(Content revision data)

★ ★ ★ ★ ★ ★ ★

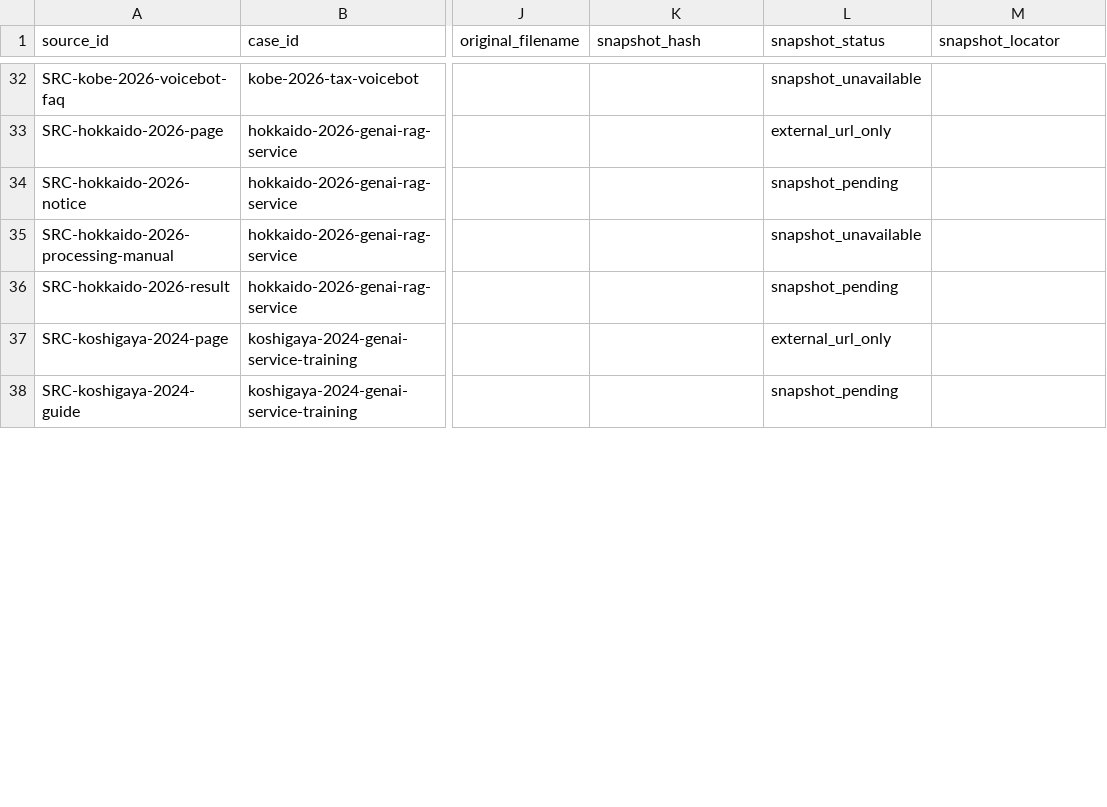
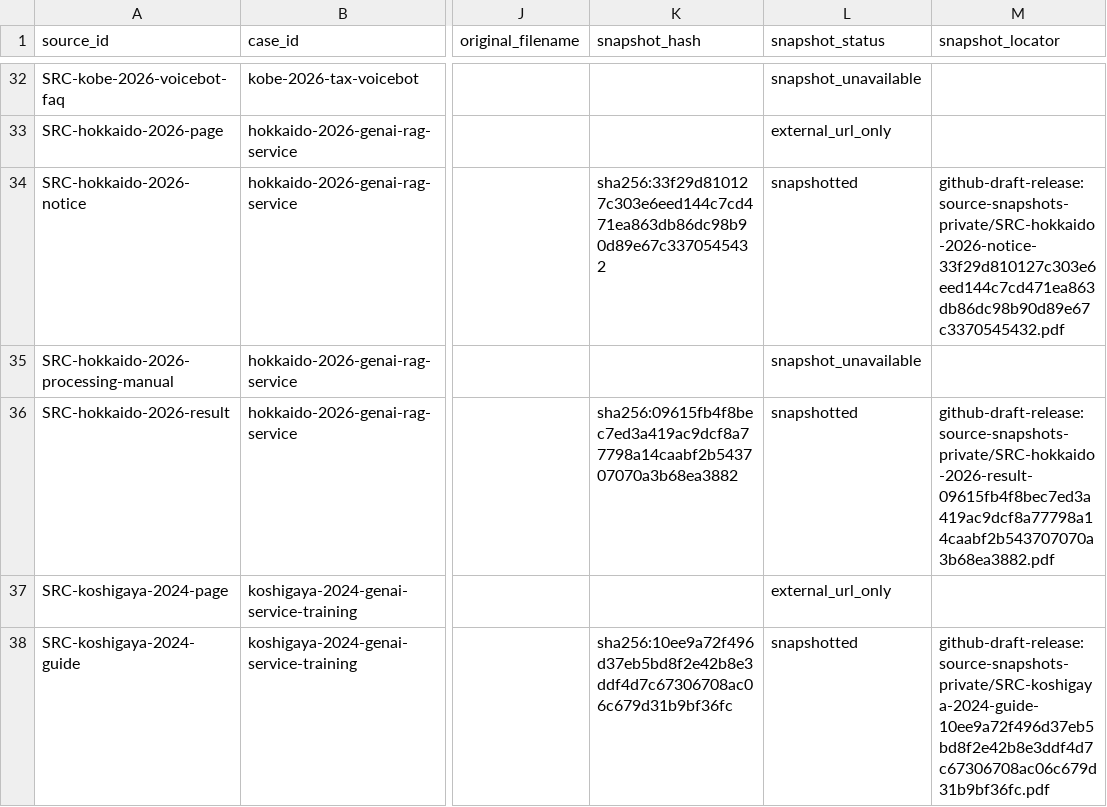
Before and after one commit to Josh-Temple/public-sector-ai-procurement-japan, a CSV file: data/source_documents.csv, drawn as a sheet; only a part is shown, gaps mark what is left out; the diff covers the shown part only; the diff names each change by its address in the sheet, - before the commit and + after, or states it on an @@ line.

```diff
--- a/data/source_documents.csv
+++ b/data/source_documents.csv
-K34 (snapshot_hash): (empty)
+K34 (snapshot_hash): sha256:33f29d810127c303e6eed144c7cd471ea863db86dc98b90d89e67c3370545432
-L34 (snapshot_status): snapshot_pending
+L34 (snapshot_status): snapshotted
-M34 (snapshot_locator): (empty)
+M34 (snapshot_locator): github-draft-release:source-snapshots-private/SRC-hokkaido-2026-notice-33f29d810127c303e6eed144c7cd471ea863db86dc98b90d89e67c3370545432.pdf
-K36 (snapshot_hash): (empty)
+K36 (snapshot_hash): sha256:09615fb4f8bec7ed3a419ac9dcf8a77798a14caabf2b543707070a3b68ea3882
-L36 (snapshot_status): snapshot_pending
+L36 (snapshot_status): snapshotted
-M36 (snapshot_locator): (empty)
+M36 (snapshot_locator): github-draft-release:source-snapshots-private/SRC-hokkaido-2026-result-09615fb4f8bec7ed3a419ac9dcf8a77798a14caabf2b543707070a3b68ea3882.pdf
-K38 (snapshot_hash): (empty)
+K38 (snapshot_hash): sha256:10ee9a72f496d37eb5bd8f2e42b8e3ddf4d7c67306708ac06c679d31b9bf36fc
-L38 (snapshot_status): snapshot_pending
+L38 (snapshot_status): snapshotted
-M38 (snapshot_locator): (empty)
+M38 (snapshot_locator): github-draft-release:source-snapshots-private/SRC-koshigaya-2024-guide-10ee9a72f496d37eb5bd8f2e42b8e3ddf4d7c67306708ac06c679d31b9bf36fc.pdf
```
Also changed, not shown: 57 edited cells elsewhere in this file.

★ ★ ★ ★ ★ ★ ★

## INSTRUCTIONS FOR THE TASK
Pull every line that holds the string "hokkaido" out of the records.

## EXERCISE RESULT
+M34 (snapshot_locator): github-draft-release:source-snapshots-private/SRC-hokkaido-2026-notice-33f29d810127c303e6eed144c7cd471ea863db86dc98b90d89e67c3370545432.pdf
+M36 (snapshot_locator): github-draft-release:source-snapshots-private/SRC-hokkaido-2026-result-09615fb4f8bec7ed3a419ac9dcf8a77798a14caabf2b543707070a3b68ea3882.pdf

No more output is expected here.